**What you have to do**
Whenever the word "rows" appears in a line of the data below, copy that line.

**Records for the exercise**
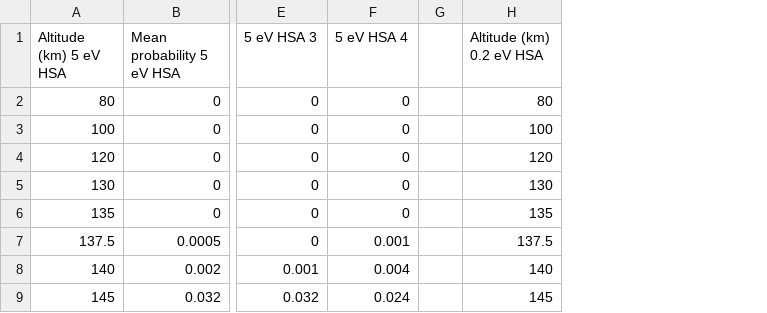
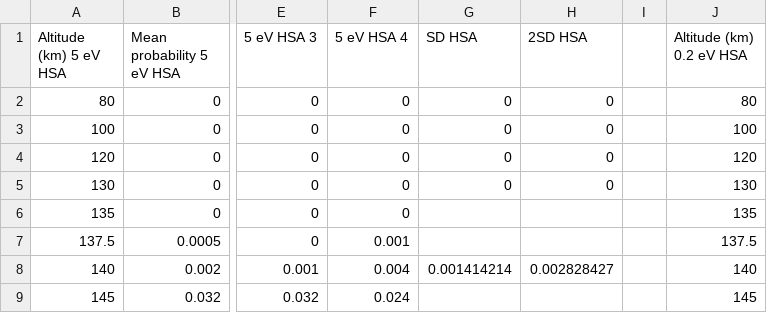
Before and after one commit to bethang/corona3d_2020, a CSV file: src/model_output_data/escape_probabilities_HSA.csv, drawn as a sheet; only a part is shown, gaps mark what is left out; the diff names each change by its address in the sheet, - before the commit and + after, or states it on an @@ line.

```diff
--- a/src/model_output_data/escape_probabilities_HSA.csv
+++ b/src/model_output_data/escape_probabilities_HSA.csv
+column G (SD HSA), rows 2-8: 0 | 0 | 0 | 0 |  |  | 0.001414214
+column H (2SD HSA), rows 2-8: 0 | 0 | 0 | 0 |  |  | 0.002828427
```
Also changed, not shown: src/model_output_data/escape_probabilities_LSA.csv.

**The completed task**
+column G (SD HSA), rows 2-8: 0 | 0 | 0 | 0 |  |  | 0.001414214
+column H (2SD HSA), rows 2-8: 0 | 0 | 0 | 0 |  |  | 0.002828427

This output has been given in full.